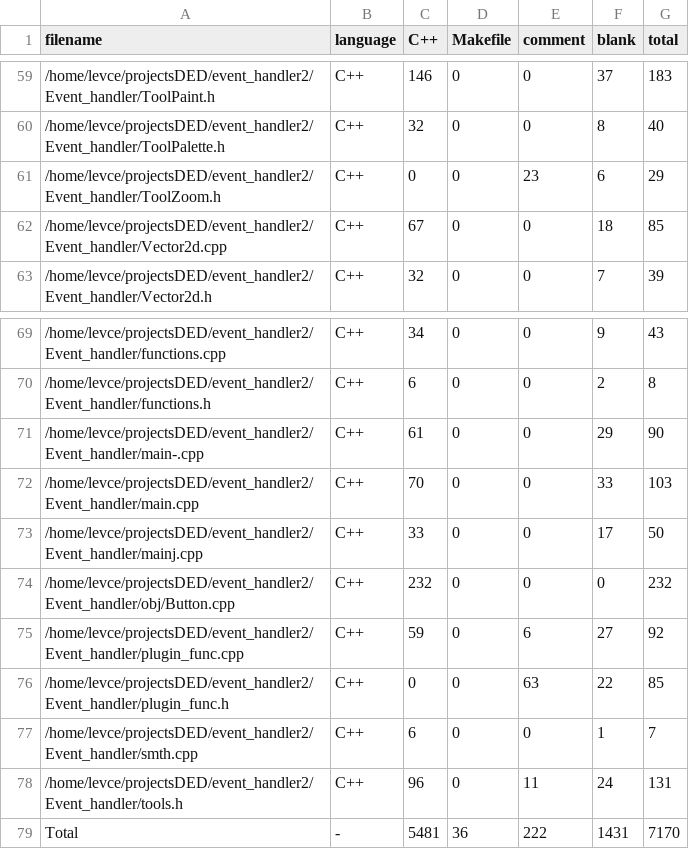
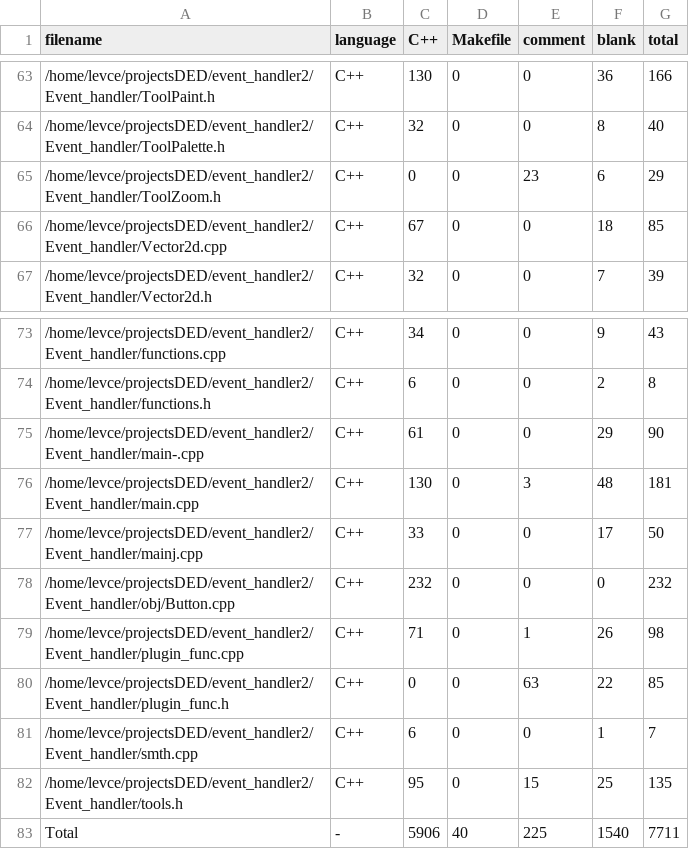
Before and after one commit to levasemin/Graphic-Library, a CSV file: .VSCodeCounter/2022-12-14_00-28-23/results.csv (was .VSCodeCounter/2022-12-11_22-30-29/results.csv), drawn as a sheet; only a part is shown, gaps mark what is left out; the diff covers the shown part only.

```diff
--- a/.VSCodeCounter/2022-12-11_22-30-29/results.csv
+++ b/.VSCodeCounter/2022-12-14_00-28-23/results.csv
@@ -59,2 +63,2 @@
-"/home/levce/projectsDED/event_handler2/Event_handler/ToolPaint.h", "C++", 146, 0, 0, 37, 183
+"/home/levce/projectsDED/event_handler2/Event_handler/ToolPaint.h", "C++", 130, 0, 0, 36, 166
 "/home/levce/projectsDED/event_handler2/Event_handler/ToolPalette.h", "C++", 32, 0, 0, 8, 40
@@ -71,9 +75,9 @@
 "/home/levce/projectsDED/event_handler2/Event_handler/main-.cpp", "C++", 61, 0, 0, 29, 90
-"/home/levce/projectsDED/event_handler2/Event_handler/main.cpp", "C++", 70, 0, 0, 33, 103
+"/home/levce/projectsDED/event_handler2/Event_handler/main.cpp", "C++", 130, 0, 3, 48, 181
 "/home/levce/projectsDED/event_handler2/Event_handler/mainj.cpp", "C++", 33, 0, 0, 17, 50
 "/home/levce/projectsDED/event_handler2/Event_handler/obj/Button.cpp", "C++", 232, 0, 0, 0, 232
-"/home/levce/projectsDED/event_handler2/Event_handler/plugin_func.cpp", "C++", 59, 0, 6, 27, 92
+"/home/levce/projectsDED/event_handler2/Event_handler/plugin_func.cpp", "C++", 71, 0, 1, 26, 98
 "/home/levce/projectsDED/event_handler2/Event_handler/plugin_func.h", "C++", 0, 0, 63, 22, 85
 "/home/levce/projectsDED/event_handler2/Event_handler/smth.cpp", "C++", 6, 0, 0, 1, 7
-"/home/levce/projectsDED/event_handler2/Event_handler/tools.h", "C++", 96, 0, 11, 24, 131
-"Total", "-", 5481, 36, 222, 1431, 7170
+"/home/levce/projectsDED/event_handler2/Event_handler/tools.h", "C++", 95, 0, 15, 25, 135
+"Total", "-", 5906, 40, 225, 1540, 7711
```
Also changed, not shown: 4 added rows and 59 edited cells elsewhere in this file, .VSCodeCounter/2022-12-14_11-43-50/results.csv, 38 other files.
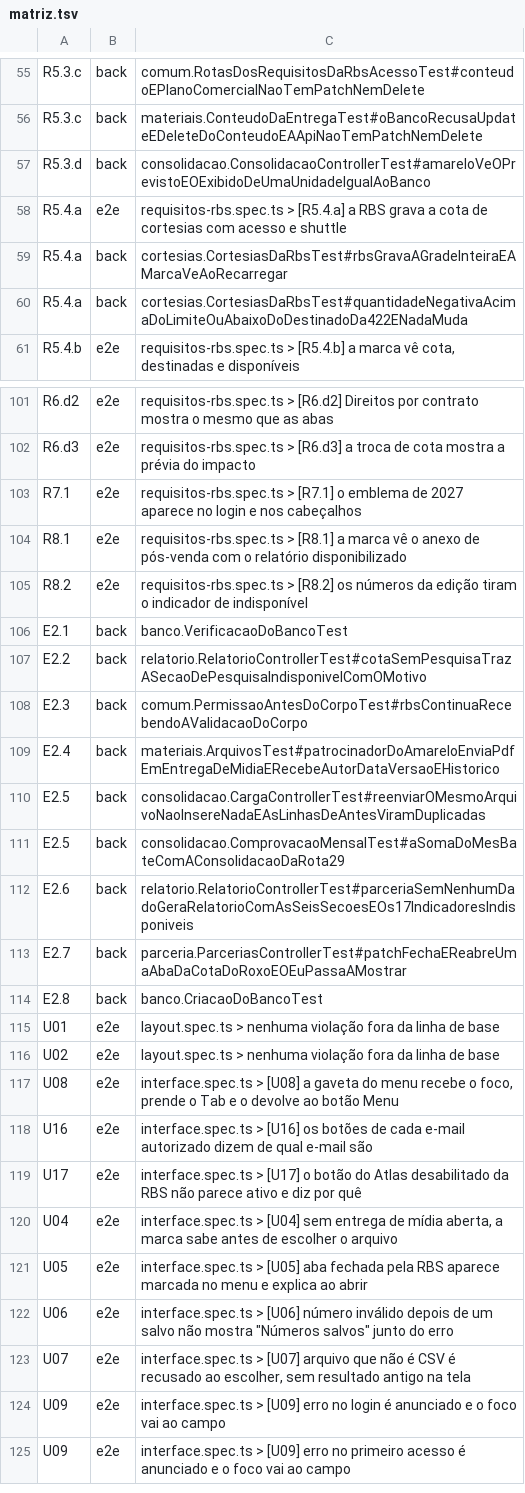
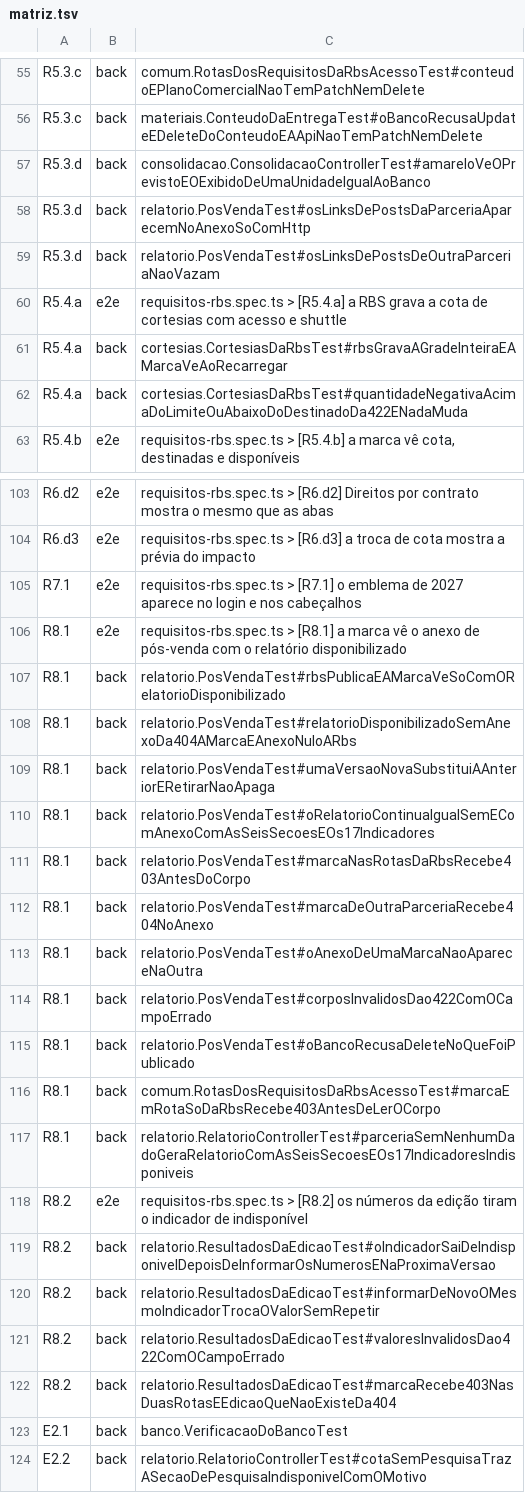
Before and after one commit to Gabriela-Mattos-18/planeta-360, a TSV file: frontend/e2e/matriz.tsv, drawn as a sheet; only a part is shown, gaps mark what is left out; the shorter side is filled out with more unchanged rows; the diff names each change by its address in the sheet, - before the commit and + after, or states it on an @@ line.

Commit message:
feat(relatorio): anexo de pós-venda e números da edição
A RBS não tinha como publicar o pós-venda de uma parceria nem informar
os números da edição, então "O festival em números" saía indisponível
em 2027. Rotas 96 a 101: ver o anexo (a marca só com o relatório
disponibilizado, senão 404), publicar, listar da edição, retirar e
listar e informar os números (upsert por indicador). O anexo traz os
links das veiculações da parceria. O relatório continua com 6 seções e
17 indicadores. PosVendaTest e ResultadosDaEdicaoTest, matriz de
acesso, matriz.tsv e docs/api.md no mesmo commit. Suíte: 3470 testes.

```diff
--- a/frontend/e2e/matriz.tsv
+++ b/frontend/e2e/matriz.tsv
+row 58: R5.3.d | back | relatorio.PosVendaTest#osLinksDePostsDaParceriaAparecemNoAnexoSoComHttp
+row 59: R5.3.d | back | relatorio.PosVendaTest#osLinksDePostsDeOutraParceriaNaoVazam
+row 107: R8.1 | back | relatorio.PosVendaTest#rbsPublicaEAMarcaVeSoComORelatorioDisponibilizado
+row 108: R8.1 | back | relatorio.PosVendaTest#relatorioDisponibilizadoSemAnexoDa404AMarcaEAnexoNuloARbs
+row 109: R8.1 | back | relatorio.PosVendaTest#umaVersaoNovaSubstituiAAnteriorERetirarNaoApaga
+row 110: R8.1 | back | relatorio.PosVendaTest#oRelatorioContinuaIgualSemEComAnexoComAsSeisSecoesEOs17Indicadores
+row 111: R8.1 | back | relatorio.PosVendaTest#marcaNasRotasDaRbsRecebe403AntesDoCorpo
+row 112: R8.1 | back | relatorio.PosVendaTest#marcaDeOutraParceriaRecebe404NoAnexo
+row 113: R8.1 | back | relatorio.PosVendaTest#oAnexoDeUmaMarcaNaoApareceNaOutra
+row 114: R8.1 | back | relatorio.PosVendaTest#corposInvalidosDao422ComOCampoErrado
+row 115: R8.1 | back | relatorio.PosVendaTest#oBancoRecusaDeleteNoQueFoiPublicado
+row 116: R8.1 | back | comum.RotasDosRequisitosDaRbsAcessoTest#marcaEmRotaSoDaRbsRecebe403AntesDeLerOCorpo
+row 117: R8.1 | back | relatorio.RelatorioControllerTest#parceriaSemNenhumDadoGeraRelatorioComAsSeisSecoesEOs17IndicadoresIndisponiveis
+row 119: R8.2 | back | relatorio.ResultadosDaEdicaoTest#oIndicadorSaiDeIndisponivelDepoisDeInformarOsNumerosENaProximaVersao
+row 120: R8.2 | back | relatorio.ResultadosDaEdicaoTest#informarDeNovoOMesmoIndicadorTrocaOValorSemRepetir
+row 121: R8.2 | back | relatorio.ResultadosDaEdicaoTest#valoresInvalidosDao422ComOCampoErrado
+row 122: R8.2 | back | relatorio.ResultadosDaEdicaoTest#marcaRecebe403NasDuasRotasEEdicaoQueNaoExisteDa404
```
Also changed, not shown: 12 other files.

Task brief
Check each line above for the string "Total" and show the ones that have it.

Finished exercise
-"Total", "-", 5481, 36, 222, 1431, 7170
+"Total", "-", 5906, 40, 225, 1540, 7711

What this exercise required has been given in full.